The Ukrainian nationalist group Svoboda won four posts in Ukraine’s interim government. Russia has tarred Ukraine’s new rulers as “fascist.” It has warned of the increased dangers of racist and xenophobic attacks, including anti-Semitic assaults.
But some Ukrainian-Jewish leaders strongly oppose such allegations.
In an open letter to Russian President Vladimir Putin, published March 4, a group of Ukrainian Jews said: “Your certainty about the growth of anti-Semitism in Ukraine, which you expressed at your press-conference, also does not correspond to the actual facts.”
Abraham Foxman, national director of the Anti-Defamation League, tends to agree.
Writing in the Huffington Post on March 14, Foxman said: “Russia’s claims about anti-Semitism in Ukraine’s revolution are simply not true. They are an effort to delegitimize the actions of the Ukrainian people and to win sympathy for Russia’s defiance of international law.”
But there has been a rash of unsolved anti-Semitic assaults and acts of vandalism in Ukraine since the beginning of this year. One man was beaten and another was stabbed in two assaults in Kiev in January.
Moreover, the incidents have not stopped since the new interim government took power.
On Friday, March 14, a man and his wife on their way to synagogue in Kiev were surrounded by youths shouting anti-Semitic slurs. They escaped in a taxi.
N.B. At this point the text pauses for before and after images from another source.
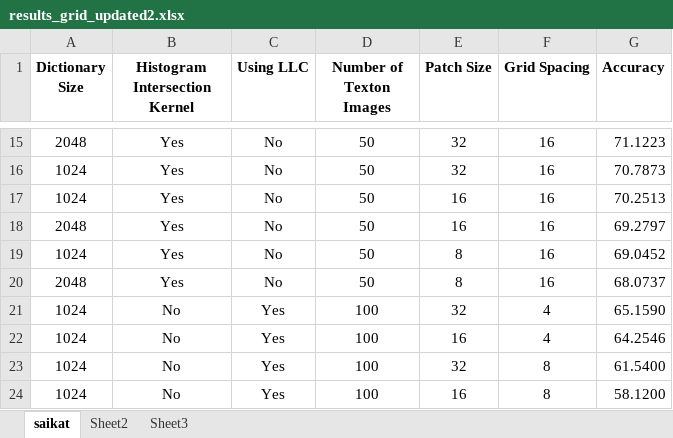
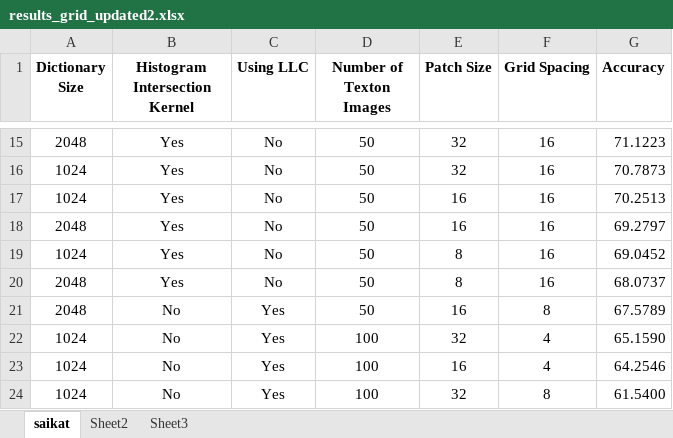
Before and after one commit to slazzaro/CV-P3-LLC, an Excel workbook: results/results_grid_updated2.xlsx, sheet saikat, drawn as a sheet; only a part is shown, gaps mark what is left out; the shorter side is filled out with more unchanged rows; values as stored, in another font and other column widths than the file's, no borders; conditional formats and table styles not drawn; the diff names each change by its address in the sheet, - before the commit and + after, or states it on an @@ line.

```diff
--- a/results/results_grid_updated2.xlsx (sheet saikat)
+++ b/results/results_grid_updated2.xlsx (sheet saikat)
+row 21: 2048 | No | Yes | 50 | 16 | 8 | 67.5789
```
Also changed, not shown: mat/cMat.xlsx, 23 other files.
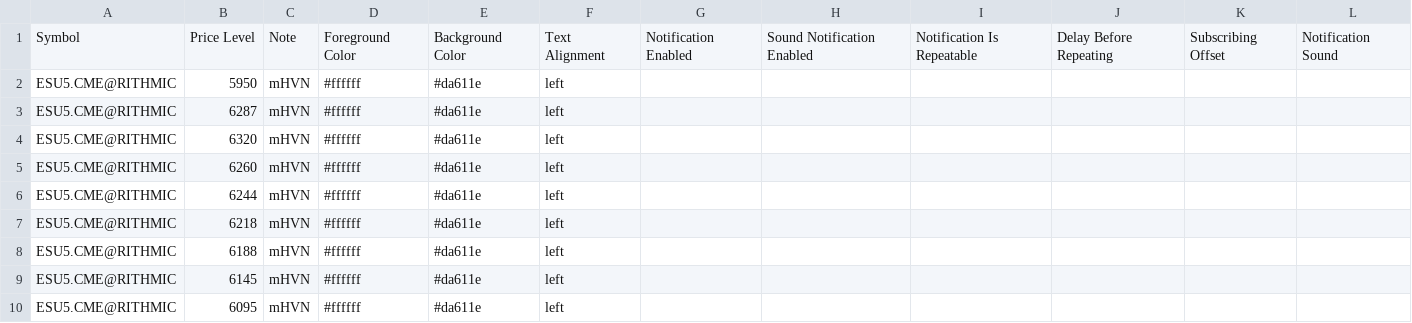
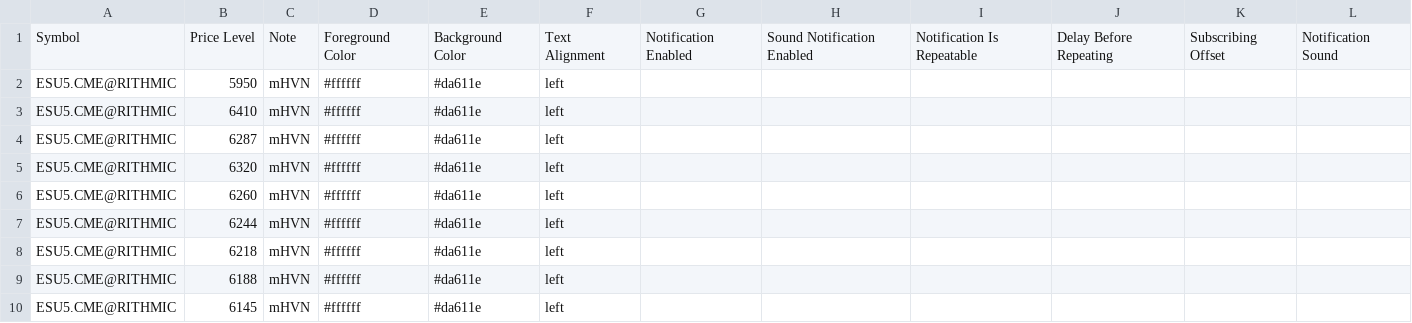
Before and after one commit to Thinkwithbookmap/Cloud-notes, a CSV file: ES.csv, drawn as a sheet; only a part is shown; the shorter side is filled out with more unchanged rows.

Commit message:
Update ES.csv

```diff
--- a/ES.csv
+++ b/ES.csv
@@ -2,2 +2,3 @@ Symbol,Price Level,Note,Foreground Color,Background Color,Text Alignment,Notific
 ESU5.CME@RITHMIC,5950,mHVN,#ffffff,#da611e,left,,,,,,
+ESU5.CME@RITHMIC,6410,mHVN,#ffffff,#da611e,left,,,,,,
 ESU5.CME@RITHMIC,6287,mHVN,#ffffff,#da611e,left,,,,,,
```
One day earlier, Rabbi Hillel Cohen was attacked on the street in Kiev. Cohen, who appeared on stage during the EuroMaidan protests in December, was struck in the leg and called a “kike.”